:: WHAT YOU ARE ASKED TO DO ::
Your task is to copy the listing exactly, with the pictures left out.

--- RECORDS SUPPLIED Enclosed Below ---

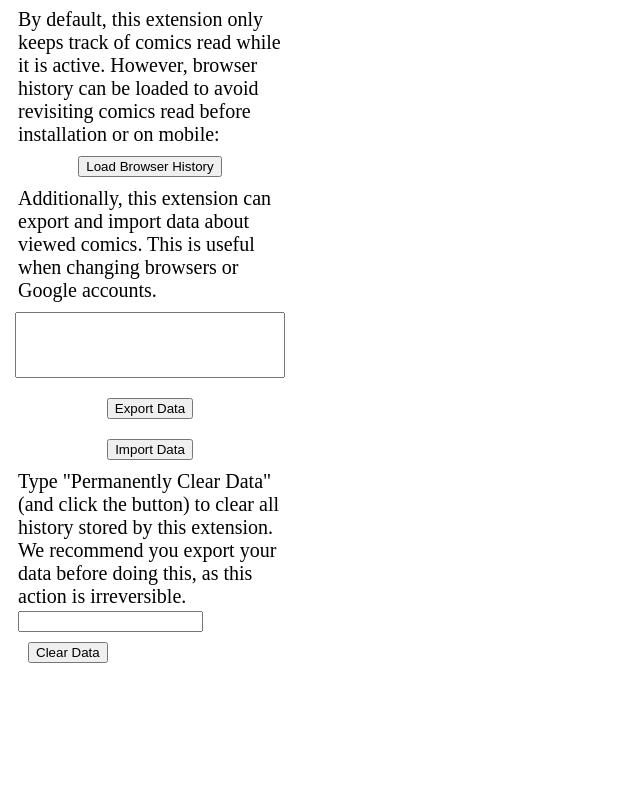
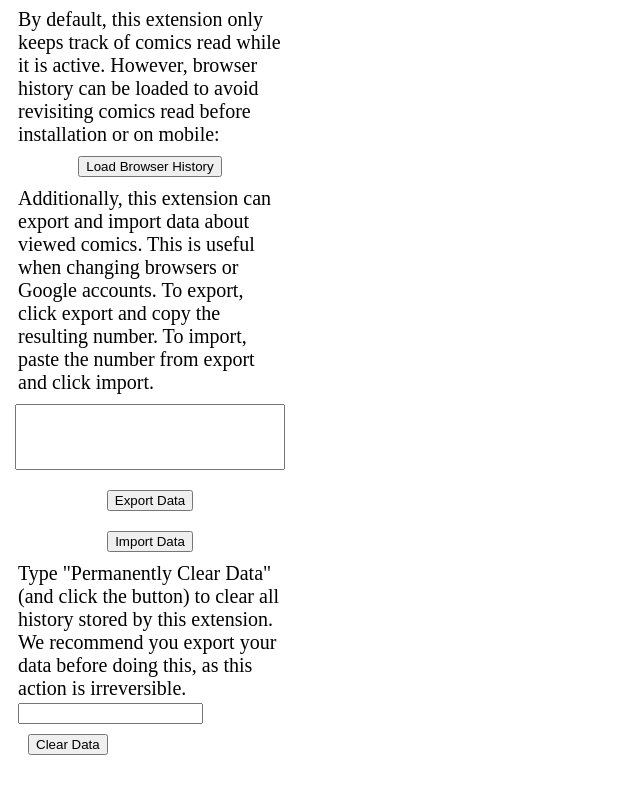
Before and after one commit to jeffreymeng/unread-xkcd, a website built with webpack: page src/popup/index.html in a window 1280 px wide. Shown: the whole page, without its empty margins (0-640 px from the left). Built offline with nearby package versions, Linux system fonts and the light colour scheme; no server answers.

Commit message:
feat: add webpack commands

```diff
--- a/package.json
+++ b/package.json
@@ -6,7 +6,9 @@
   "scripts": {
     "format": "prettier --write \"**/*.{js,json}\"",
     "test": "echo \"Error: no test specified\" && exit 1",
-    "build": "webpack"
+    "build": "webpack build --mode=production",
+    "develop": "webpack watch --mode=development",
+    "start": "npm run develop"
   },
   "repository": {
     "type": "git",
--- a/src/popup/index.html
+++ b/src/popup/index.html
@@ -15,7 +15,9 @@
     </section>
     <section>
       Additionally, this extension can export and import data about viewed
-      comics. This is useful when changing browsers or Google accounts.
+      comics. This is useful when changing browsers or Google accounts. To
+      export, click export and copy the resulting number. To import, paste the
+      number from export and click import.
       <div class="centered">
         <textarea id="import-data-textarea"></textarea>
         <button id="export-data-btn">Export Data</button>
```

--- End of Enclosed RECORDS SUPPLIED ---

:: OUTPUT FOR THIS EXERCISE ::
Before and after one commit to jeffreymeng/unread-xkcd, a website built with webpack: page src/popup/index.html in a window 1280 px wide. Shown: the whole page, without its empty margins (0-640 px from the left). Built offline with nearby package versions, Linux system fonts and the light colour scheme; no server answers.

Commit message:
feat: add webpack commands

```diff
--- a/package.json
+++ b/package.json
@@ -6,7 +6,9 @@
   "scripts": {
     "format": "prettier --write \"**/*.{js,json}\"",
     "test": "echo \"Error: no test specified\" && exit 1",
-    "build": "webpack"
+    "build": "webpack build --mode=production",
+    "develop": "webpack watch --mode=development",
+    "start": "npm run develop"
   },
   "repository": {
     "type": "git",
--- a/src/popup/index.html
+++ b/src/popup/index.html
@@ -15,7 +15,9 @@
     </section>
     <section>
       Additionally, this extension can export and import data about viewed
-      comics. This is useful when changing browsers or Google accounts.
+      comics. This is useful when changing browsers or Google accounts. To
+      export, click export and copy the resulting number. To import, paste the
+      number from export and click import.
       <div class="centered">
         <textarea id="import-data-textarea"></textarea>
         <button id="export-data-btn">Export Data</button>
```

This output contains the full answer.